- WHAT YOU HAVE TO DO
Hand back each record exactly as you find it.

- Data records
= = =
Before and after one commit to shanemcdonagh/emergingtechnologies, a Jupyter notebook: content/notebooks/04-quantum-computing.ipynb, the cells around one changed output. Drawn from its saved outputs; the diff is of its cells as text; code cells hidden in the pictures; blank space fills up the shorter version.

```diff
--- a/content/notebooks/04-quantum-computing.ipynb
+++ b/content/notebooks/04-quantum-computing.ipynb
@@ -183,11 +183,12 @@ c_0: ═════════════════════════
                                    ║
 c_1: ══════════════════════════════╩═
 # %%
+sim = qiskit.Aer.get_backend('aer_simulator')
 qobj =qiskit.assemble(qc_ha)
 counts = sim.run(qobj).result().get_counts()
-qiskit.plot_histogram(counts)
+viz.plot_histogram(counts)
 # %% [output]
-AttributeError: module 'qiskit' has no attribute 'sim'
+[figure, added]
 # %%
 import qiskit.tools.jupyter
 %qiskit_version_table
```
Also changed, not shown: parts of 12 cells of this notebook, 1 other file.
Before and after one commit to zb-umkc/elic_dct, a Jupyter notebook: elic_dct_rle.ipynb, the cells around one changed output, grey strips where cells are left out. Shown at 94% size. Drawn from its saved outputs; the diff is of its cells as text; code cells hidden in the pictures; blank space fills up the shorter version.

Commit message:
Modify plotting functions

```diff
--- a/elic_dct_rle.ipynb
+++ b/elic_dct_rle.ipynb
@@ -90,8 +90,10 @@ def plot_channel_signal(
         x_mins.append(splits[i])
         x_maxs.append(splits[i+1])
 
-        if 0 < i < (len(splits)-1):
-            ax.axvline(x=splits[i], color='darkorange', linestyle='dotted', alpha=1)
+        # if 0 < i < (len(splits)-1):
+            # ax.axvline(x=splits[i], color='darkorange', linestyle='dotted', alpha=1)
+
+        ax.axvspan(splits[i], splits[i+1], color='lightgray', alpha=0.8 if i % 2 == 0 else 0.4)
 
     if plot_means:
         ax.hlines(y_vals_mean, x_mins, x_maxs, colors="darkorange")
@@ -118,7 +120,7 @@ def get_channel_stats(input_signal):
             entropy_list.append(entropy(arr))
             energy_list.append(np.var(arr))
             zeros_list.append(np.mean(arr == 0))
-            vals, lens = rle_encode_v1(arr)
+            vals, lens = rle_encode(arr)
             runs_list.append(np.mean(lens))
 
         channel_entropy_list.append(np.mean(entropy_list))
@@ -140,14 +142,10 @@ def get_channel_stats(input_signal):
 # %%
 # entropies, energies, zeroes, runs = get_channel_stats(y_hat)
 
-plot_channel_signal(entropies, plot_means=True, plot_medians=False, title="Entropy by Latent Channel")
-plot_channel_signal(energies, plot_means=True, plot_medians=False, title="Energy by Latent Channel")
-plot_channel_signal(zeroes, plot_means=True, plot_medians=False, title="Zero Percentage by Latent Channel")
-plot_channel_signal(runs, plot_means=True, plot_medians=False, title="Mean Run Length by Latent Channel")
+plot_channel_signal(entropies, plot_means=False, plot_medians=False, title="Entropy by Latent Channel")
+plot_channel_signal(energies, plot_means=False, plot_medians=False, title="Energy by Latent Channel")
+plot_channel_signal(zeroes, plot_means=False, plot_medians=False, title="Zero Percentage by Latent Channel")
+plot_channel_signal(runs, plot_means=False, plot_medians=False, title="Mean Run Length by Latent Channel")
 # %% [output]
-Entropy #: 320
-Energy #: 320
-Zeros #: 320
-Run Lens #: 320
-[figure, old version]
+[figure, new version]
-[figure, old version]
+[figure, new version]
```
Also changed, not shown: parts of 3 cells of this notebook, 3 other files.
= = =
- YOUR SOLUTION
Before and after one commit to shanemcdonagh/emergingtechnologies, a Jupyter notebook: content/notebooks/04-quantum-computing.ipynb, the cells around one changed output. Drawn from its saved outputs; the diff is of its cells as text; code cells hidden in the pictures; blank space fills up the shorter version.

```diff
--- a/content/notebooks/04-quantum-computing.ipynb
+++ b/content/notebooks/04-quantum-computing.ipynb
@@ -183,11 +183,12 @@ c_0: ═════════════════════════
                                    ║
 c_1: ══════════════════════════════╩═
 # %%
+sim = qiskit.Aer.get_backend('aer_simulator')
 qobj =qiskit.assemble(qc_ha)
 counts = sim.run(qobj).result().get_counts()
-qiskit.plot_histogram(counts)
+viz.plot_histogram(counts)
 # %% [output]
-AttributeError: module 'qiskit' has no attribute 'sim'
+[figure, added]
 # %%
 import qiskit.tools.jupyter
 %qiskit_version_table
```
Also changed, not shown: parts of 12 cells of this notebook, 1 other file.
Before and after one commit to zb-umkc/elic_dct, a Jupyter notebook: elic_dct_rle.ipynb, the cells around one changed output, grey strips where cells are left out. Shown at 94% size. Drawn from its saved outputs; the diff is of its cells as text; code cells hidden in the pictures; blank space fills up the shorter version.

Commit message:
Modify plotting functions

```diff
--- a/elic_dct_rle.ipynb
+++ b/elic_dct_rle.ipynb
@@ -90,8 +90,10 @@ def plot_channel_signal(
         x_mins.append(splits[i])
         x_maxs.append(splits[i+1])
 
-        if 0 < i < (len(splits)-1):
-            ax.axvline(x=splits[i], color='darkorange', linestyle='dotted', alpha=1)
+        # if 0 < i < (len(splits)-1):
+            # ax.axvline(x=splits[i], color='darkorange', linestyle='dotted', alpha=1)
+
+        ax.axvspan(splits[i], splits[i+1], color='lightgray', alpha=0.8 if i % 2 == 0 else 0.4)
 
     if plot_means:
         ax.hlines(y_vals_mean, x_mins, x_maxs, colors="darkorange")
@@ -118,7 +120,7 @@ def get_channel_stats(input_signal):
             entropy_list.append(entropy(arr))
             energy_list.append(np.var(arr))
             zeros_list.append(np.mean(arr == 0))
-            vals, lens = rle_encode_v1(arr)
+            vals, lens = rle_encode(arr)
             runs_list.append(np.mean(lens))
 
         channel_entropy_list.append(np.mean(entropy_list))
@@ -140,14 +142,10 @@ def get_channel_stats(input_signal):
 # %%
 # entropies, energies, zeroes, runs = get_channel_stats(y_hat)
 
-plot_channel_signal(entropies, plot_means=True, plot_medians=False, title="Entropy by Latent Channel")
-plot_channel_signal(energies, plot_means=True, plot_medians=False, title="Energy by Latent Channel")
-plot_channel_signal(zeroes, plot_means=True, plot_medians=False, title="Zero Percentage by Latent Channel")
-plot_channel_signal(runs, plot_means=True, plot_medians=False, title="Mean Run Length by Latent Channel")
+plot_channel_signal(entropies, plot_means=False, plot_medians=False, title="Entropy by Latent Channel")
+plot_channel_signal(energies, plot_means=False, plot_medians=False, title="Energy by Latent Channel")
+plot_channel_signal(zeroes, plot_means=False, plot_medians=False, title="Zero Percentage by Latent Channel")
+plot_channel_signal(runs, plot_means=False, plot_medians=False, title="Mean Run Length by Latent Channel")
 # %% [output]
-Entropy #: 320
-Energy #: 320
-Zeros #: 320
-Run Lens #: 320
-[figure, old version]
+[figure, new version]
-[figure, old version]
+[figure, new version]
```
Also changed, not shown: parts of 3 cells of this notebook, 3 other files.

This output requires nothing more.